With the economic downturn and the new law, the IRS expects record numbers of small businesses to be eligible for the refunds. The IRS is putting in special steps to ensure timely processing of these refunds to help small businesses during this difficult period.

Small businesses with large losses in 2008 may be able to benefit fully from those losses now, rather than waiting until claiming them on future tax returns.

The normal two-year carryback remains available if the small business does not elect the special carryback provision.  If the loss exceeds the income for the carryback period, the taxpayer can continue to carry forward the remaining balance of the NOL for up to 20 years.

For small businesses that use a fiscal year, this special carryback may be used for an NOL in either a tax year that ends in 2008 or a tax year that begins in 2008.  Once a taxpayer makes this election, it may not be changed.

To qualify for the new five-year carryback provision, a small business must have no greater than an average of $15 million in gross receipts over a three-year period ending with the tax year of the NOL.  Businesses with more than $15 million in gross receipts still qualify to carry back their 2008 NOL for two years.

There are several methods that a small business uses to elect the new provision as detailed in the Revenue Procedure.

If a small business previously elected to waive the carryback of 2008 NOL but now wants to elect this special carryback, the small business may revoke its previous election to waive the carryback.  The election revocation must be made on or before April 17, 2009.

Generally small businesses that are not corporations (including sole proprietorships filing schedule C with their Form 1040) may accelerate a refund by using Form 1045, Application for Tentative Refund.

Corporations with NOLs may also accelerate a refund by using Form 1139, Corporation Application for Tentative Refund.

The IRS will be closely monitoring these filings and will provide additional staff as needed to process these forms. The IRS will work to issue refunds within 45 days or even earlier to the degree possible.

In addition, Frequently Asked Questions have been posted on the IRS.gov web site.  Small businesses that file Form 1040 can also call 1-800-829-1040 with NOL questions. Corporations can contact 1-800-829-4933 with NOL questions.

Form 1045 or Form 1139, whichever the taxpayer uses, generally must be filed within one year after the end of the tax year of the NOL. In addition, the current year’s tax return must be filed by the date the Form 1045 or Form 1139 is filed.  Form 1045 and Form 1139 are filed at the same place the taxpayer’s return is filed, as listed on the return instructions.

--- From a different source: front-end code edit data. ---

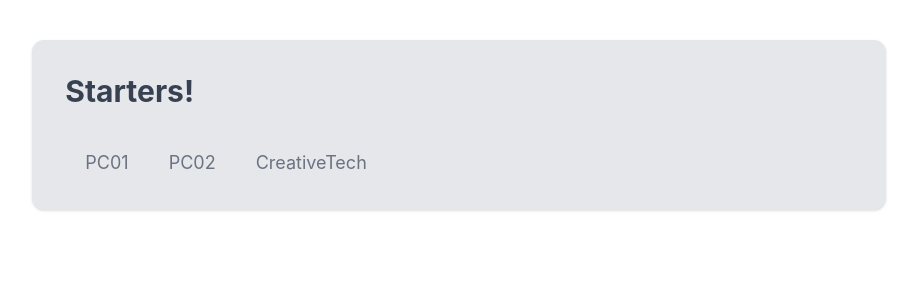
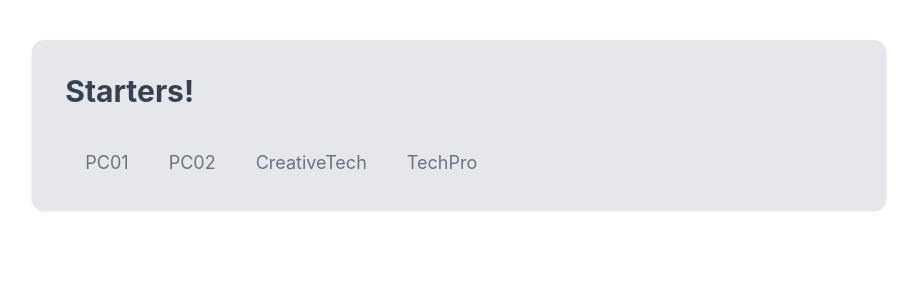
Before and after one commit to bvechiato/ftech, a React (Create React App) app: page / in a window 1280 px wide. Shown: the top 300 px of the page, without its empty margins (181-1098 px from the left). Built offline with nearby package versions, Linux system fonts and the light colour scheme; no server answers; the HTML template or start-up script is replaced by a standard one.

Commit message:
TechPro added

```diff
--- a/src/App.js
+++ b/src/App.js
@@ -3,6 +3,7 @@ import { Route, Routes } from "react-router-dom";
 import PC01 from './pages/PC01';
 import PC02 from './pages/PC02';
 import CreativeTech from './pages/CreativeTech';
+import TechPro from './pages/TechPro';
 import Header from './components/Header';
 
 
@@ -15,6 +16,7 @@ function App() {
         <Route path="/pages/PC01" element={<PC01 />}>PC01</Route>
         <Route path="/pages/PC02" element={<PC02 />}>PC02</Route>
         <Route path="/pages/CreativeTech" element={<CreativeTech />}>CreativeTech</Route>
+        <Route path="/pages/TechPro" element={<TechPro />}>TechPro</Route>
       </Routes>
     </div>
   );
--- a/src/components/Code.js
+++ b/src/components/Code.js
@@ -1,6 +1,8 @@
-function Code() {
+import ReactMarkdown from "react-markdown";
+
+function Code({ line }) {
   return (
-    <div>Code</div>
+    <ReactMarkdown className="text-s pt-4">`{ line }`</ReactMarkdown>
   )
 }
 
--- a/src/components/Definition.js
+++ b/src/components/Definition.js
@@ -2,7 +2,7 @@ import { useState } from "react";
 import { useEffect } from "react";
 import { db } from "../firebase";
 import { ref, onValue } from "firebase/database";
-import ReactMarkdown from "react-markdown";
+import Code from "./Code";
 
 function Definition({ course, term, definition }) {
     const [definitionExp, setDefinition] = useState([]);
@@ -23,7 +23,7 @@ function Definition({ course, term, definition }) {
         <div className="block max-w-sm p-6 bg-white border border-gray-200 rounded-lg shadow-md hover:bg-gray-100">
             <h5 className="mb-2 text-l font-bold tracking-tight text-gray-900">{definition}</h5>
             <p className="font-normal text-gray-700">{definitionExp}</p>
-            <ReactMarkdown className="text-s pt-4">`class Person:`</ReactMarkdown>
+            <Code/>
         </div>
     )
 }
--- /dev/null
+++ b/src/pages/TechPro.js
@@ -0,0 +1,9 @@
+import Course from "../components/Course"
+
+function TechPro() {
+  return (
+    <Course name="TechPro" />
+  )
+}
+
+export default TechPro
--- a/src/pages/content.json
+++ b/src/pages/content.json
@@ -29,5 +29,11 @@
         "Term 1": {},
         "Term 2": {},
         "Term 3": {}
+    },
+    "TechPro":
+    {
+        "Term 1": {},
+        "Term 2": {},
+        "Term 3": {}
     }
 }
```
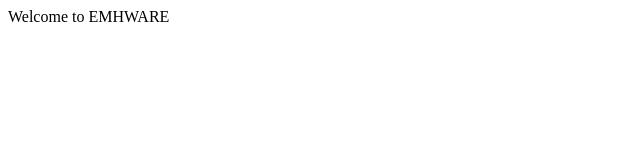
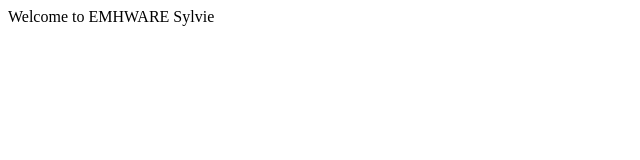
Before and after one commit to dgilmouremh/testrepository, a plain HTML site: page index.html in a window 1280 px wide. Shown: the full height of the page, 0-640 px from the left. Drawn offline with Linux system fonts and the light colour scheme.

Commit message:
I edited the name

```diff
--- a/index.html
+++ b/index.html
@@ -1,4 +1,4 @@
 <html>
    <head></head>
-   <body>Welcome to EMHWARE</body>
+   <body>Welcome to EMHWARE Sylvie</body>
 </html>
```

Accelerated refunds paid via Form 1045 or Form 1139 is described as “tentative” because the applications for refunds are potentially subject to review at a later date. Form 1045 Instructions and Form 1139 Instructions on www.IRS.gov provide more information on the accelerated refund option.